### AIM OF THE EXERCISE
Look through the data below and show every line that includes "border".

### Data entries
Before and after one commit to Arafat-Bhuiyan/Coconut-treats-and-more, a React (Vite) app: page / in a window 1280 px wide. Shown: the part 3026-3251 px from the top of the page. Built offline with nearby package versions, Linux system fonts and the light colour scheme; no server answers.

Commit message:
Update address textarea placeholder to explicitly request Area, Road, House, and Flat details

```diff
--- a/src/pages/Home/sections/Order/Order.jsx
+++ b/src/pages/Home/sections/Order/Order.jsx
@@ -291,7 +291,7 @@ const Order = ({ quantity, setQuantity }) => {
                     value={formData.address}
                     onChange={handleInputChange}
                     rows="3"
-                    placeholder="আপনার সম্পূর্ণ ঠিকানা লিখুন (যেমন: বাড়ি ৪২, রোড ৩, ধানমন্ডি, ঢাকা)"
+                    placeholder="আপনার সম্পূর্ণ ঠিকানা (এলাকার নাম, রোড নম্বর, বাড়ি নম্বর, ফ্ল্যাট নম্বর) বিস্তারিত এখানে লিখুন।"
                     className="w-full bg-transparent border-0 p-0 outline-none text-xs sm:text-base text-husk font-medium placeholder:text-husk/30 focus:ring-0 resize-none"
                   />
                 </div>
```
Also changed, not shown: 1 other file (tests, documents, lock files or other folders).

==

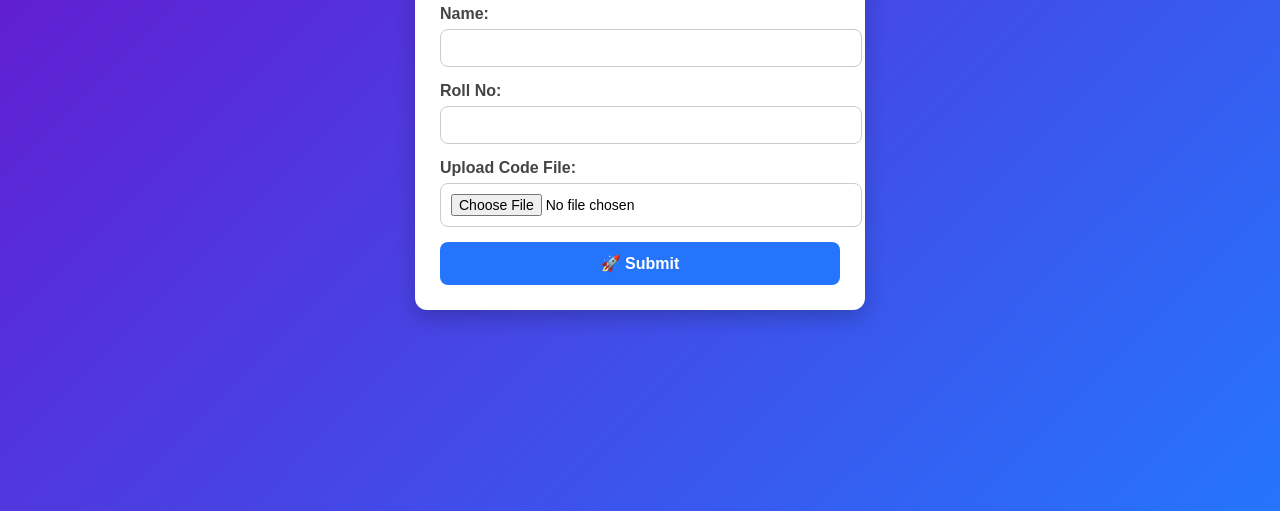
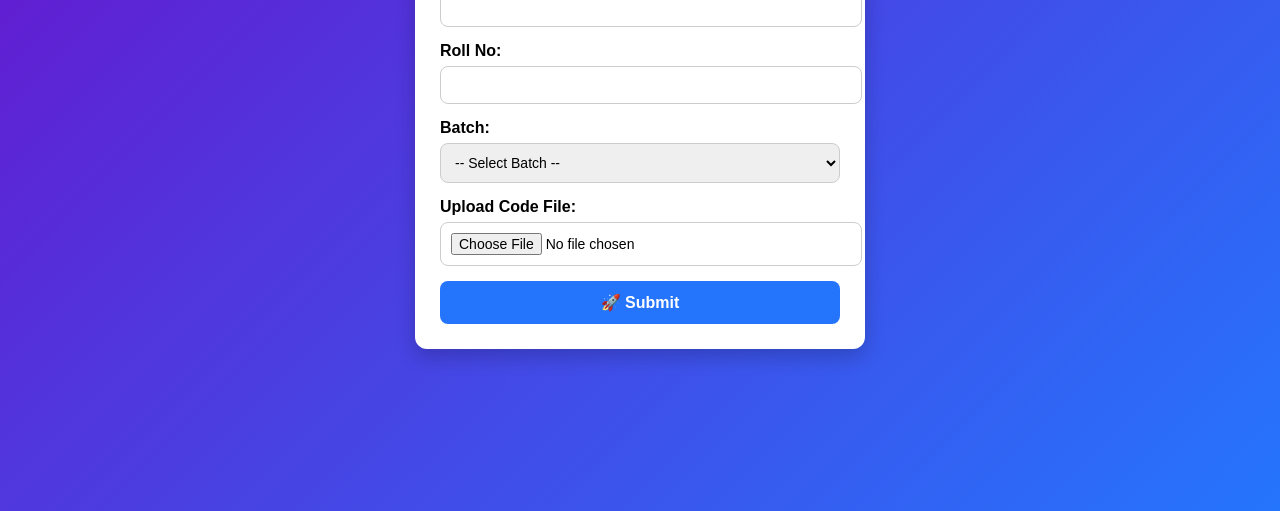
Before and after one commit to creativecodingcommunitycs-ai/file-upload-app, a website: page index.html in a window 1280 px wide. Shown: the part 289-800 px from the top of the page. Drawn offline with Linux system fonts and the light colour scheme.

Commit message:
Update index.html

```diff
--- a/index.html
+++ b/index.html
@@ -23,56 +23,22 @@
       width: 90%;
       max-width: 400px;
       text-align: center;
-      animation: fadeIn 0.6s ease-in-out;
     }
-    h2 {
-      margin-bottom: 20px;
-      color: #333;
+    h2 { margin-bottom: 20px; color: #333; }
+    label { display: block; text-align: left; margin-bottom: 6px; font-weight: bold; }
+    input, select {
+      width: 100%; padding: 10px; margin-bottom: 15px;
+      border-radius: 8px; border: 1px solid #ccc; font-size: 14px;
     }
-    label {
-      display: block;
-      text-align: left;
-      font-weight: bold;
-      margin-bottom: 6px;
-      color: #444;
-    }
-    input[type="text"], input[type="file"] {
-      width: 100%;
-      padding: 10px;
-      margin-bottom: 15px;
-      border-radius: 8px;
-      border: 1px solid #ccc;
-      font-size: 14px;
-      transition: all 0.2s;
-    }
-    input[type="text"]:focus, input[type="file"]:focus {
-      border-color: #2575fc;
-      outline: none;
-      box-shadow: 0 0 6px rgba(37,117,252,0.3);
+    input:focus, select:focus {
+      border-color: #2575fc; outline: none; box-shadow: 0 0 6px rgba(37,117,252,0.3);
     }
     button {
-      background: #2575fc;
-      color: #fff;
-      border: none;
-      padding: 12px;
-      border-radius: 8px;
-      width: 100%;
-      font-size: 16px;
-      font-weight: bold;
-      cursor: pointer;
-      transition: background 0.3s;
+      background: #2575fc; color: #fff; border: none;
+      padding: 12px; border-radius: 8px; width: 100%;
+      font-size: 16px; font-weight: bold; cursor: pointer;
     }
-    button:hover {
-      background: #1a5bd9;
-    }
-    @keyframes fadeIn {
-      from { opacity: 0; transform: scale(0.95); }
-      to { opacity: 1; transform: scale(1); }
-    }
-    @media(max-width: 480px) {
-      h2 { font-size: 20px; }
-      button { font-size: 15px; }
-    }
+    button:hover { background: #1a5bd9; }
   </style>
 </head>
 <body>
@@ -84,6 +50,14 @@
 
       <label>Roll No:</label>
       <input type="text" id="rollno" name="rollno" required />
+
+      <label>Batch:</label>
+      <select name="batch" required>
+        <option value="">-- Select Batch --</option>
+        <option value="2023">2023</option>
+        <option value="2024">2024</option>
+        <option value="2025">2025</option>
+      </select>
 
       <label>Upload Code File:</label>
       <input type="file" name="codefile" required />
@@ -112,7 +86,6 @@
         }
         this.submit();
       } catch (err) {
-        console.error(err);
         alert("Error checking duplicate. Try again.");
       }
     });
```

==

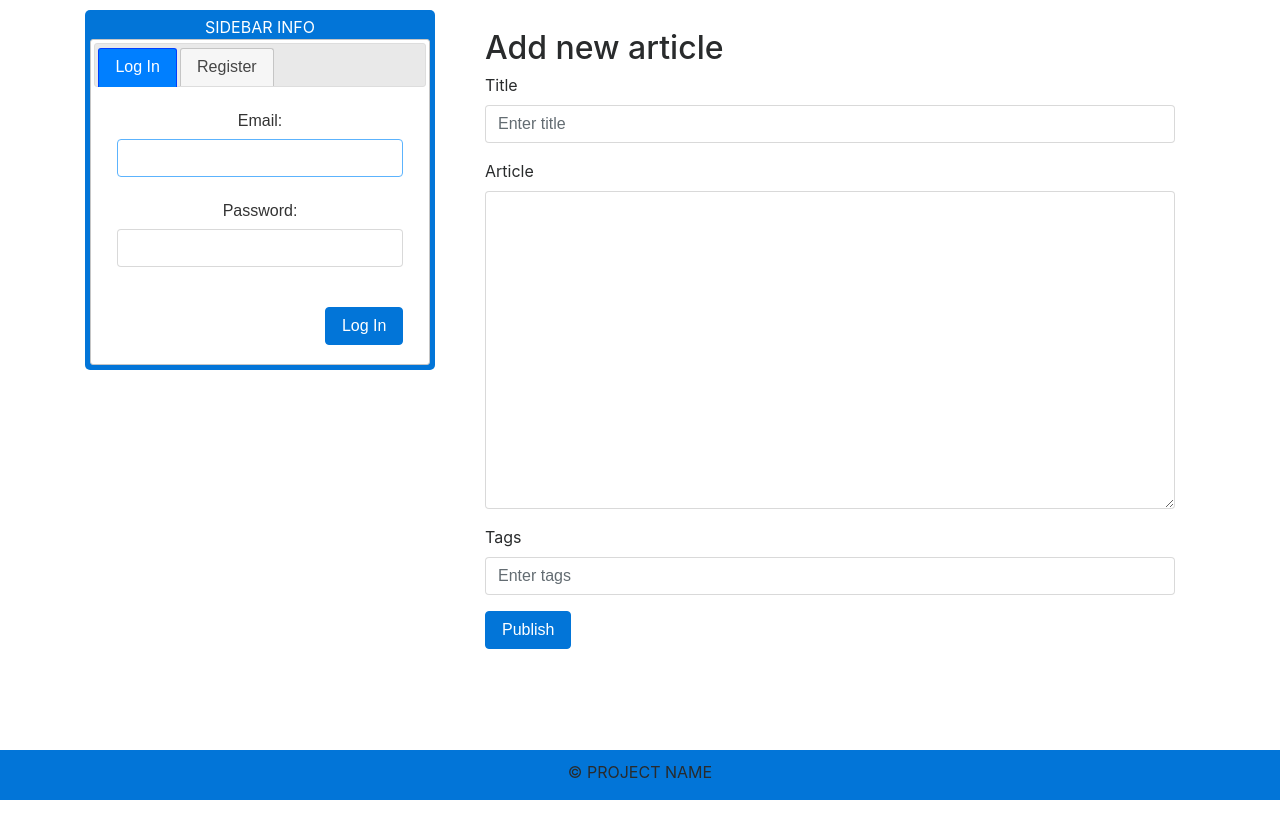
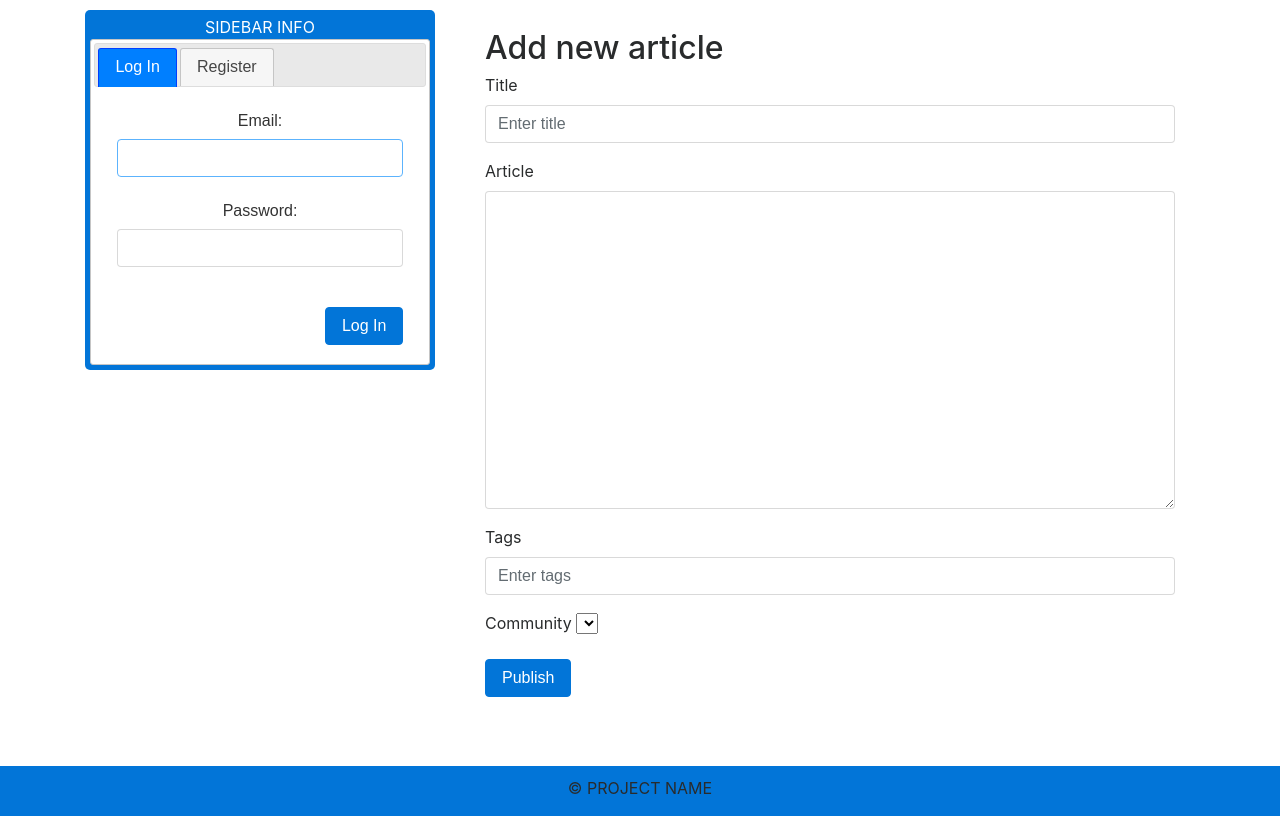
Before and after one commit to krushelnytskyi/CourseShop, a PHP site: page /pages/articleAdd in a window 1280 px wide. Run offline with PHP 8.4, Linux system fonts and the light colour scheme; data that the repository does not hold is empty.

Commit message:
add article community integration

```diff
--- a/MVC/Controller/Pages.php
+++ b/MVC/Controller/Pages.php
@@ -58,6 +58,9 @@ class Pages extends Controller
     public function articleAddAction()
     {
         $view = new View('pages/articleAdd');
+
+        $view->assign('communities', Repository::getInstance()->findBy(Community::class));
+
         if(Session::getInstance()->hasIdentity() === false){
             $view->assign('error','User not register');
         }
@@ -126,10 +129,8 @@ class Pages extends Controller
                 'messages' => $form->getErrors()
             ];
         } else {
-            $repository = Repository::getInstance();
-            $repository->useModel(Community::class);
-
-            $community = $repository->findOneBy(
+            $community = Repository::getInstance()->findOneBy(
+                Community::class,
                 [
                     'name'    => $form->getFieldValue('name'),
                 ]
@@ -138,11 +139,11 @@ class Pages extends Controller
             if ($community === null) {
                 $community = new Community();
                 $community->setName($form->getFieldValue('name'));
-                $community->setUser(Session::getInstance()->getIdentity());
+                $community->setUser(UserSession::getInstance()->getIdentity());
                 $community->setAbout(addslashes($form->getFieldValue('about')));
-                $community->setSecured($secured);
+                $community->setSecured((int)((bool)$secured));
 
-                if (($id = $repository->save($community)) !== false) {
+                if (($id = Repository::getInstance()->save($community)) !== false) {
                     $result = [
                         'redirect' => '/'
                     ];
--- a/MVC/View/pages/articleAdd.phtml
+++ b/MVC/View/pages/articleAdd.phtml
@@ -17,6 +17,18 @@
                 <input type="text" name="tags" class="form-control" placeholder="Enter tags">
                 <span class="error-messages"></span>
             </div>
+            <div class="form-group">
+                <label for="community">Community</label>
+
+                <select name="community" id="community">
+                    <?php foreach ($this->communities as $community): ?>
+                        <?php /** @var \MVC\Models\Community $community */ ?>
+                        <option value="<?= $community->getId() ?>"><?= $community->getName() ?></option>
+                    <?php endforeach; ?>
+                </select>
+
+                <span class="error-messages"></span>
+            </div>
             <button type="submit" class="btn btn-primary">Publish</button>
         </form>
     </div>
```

### FINISHED EXERCISE
                     className="w-full bg-transparent border-0 p-0 outline-none text-xs sm:text-base text-husk font-medium placeholder:text-husk/30 focus:ring-0 resize-none"
+      border-radius: 8px; border: 1px solid #ccc; font-size: 14px;
-      border-radius: 8px;
-      border: 1px solid #ccc;
-      border-color: #2575fc;
+      border-color: #2575fc; outline: none; box-shadow: 0 0 6px rgba(37,117,252,0.3);
-      border: none;
-      border-radius: 8px;
+      background: #2575fc; color: #fff; border: none;
+      padding: 12px; border-radius: 8px; width: 100%;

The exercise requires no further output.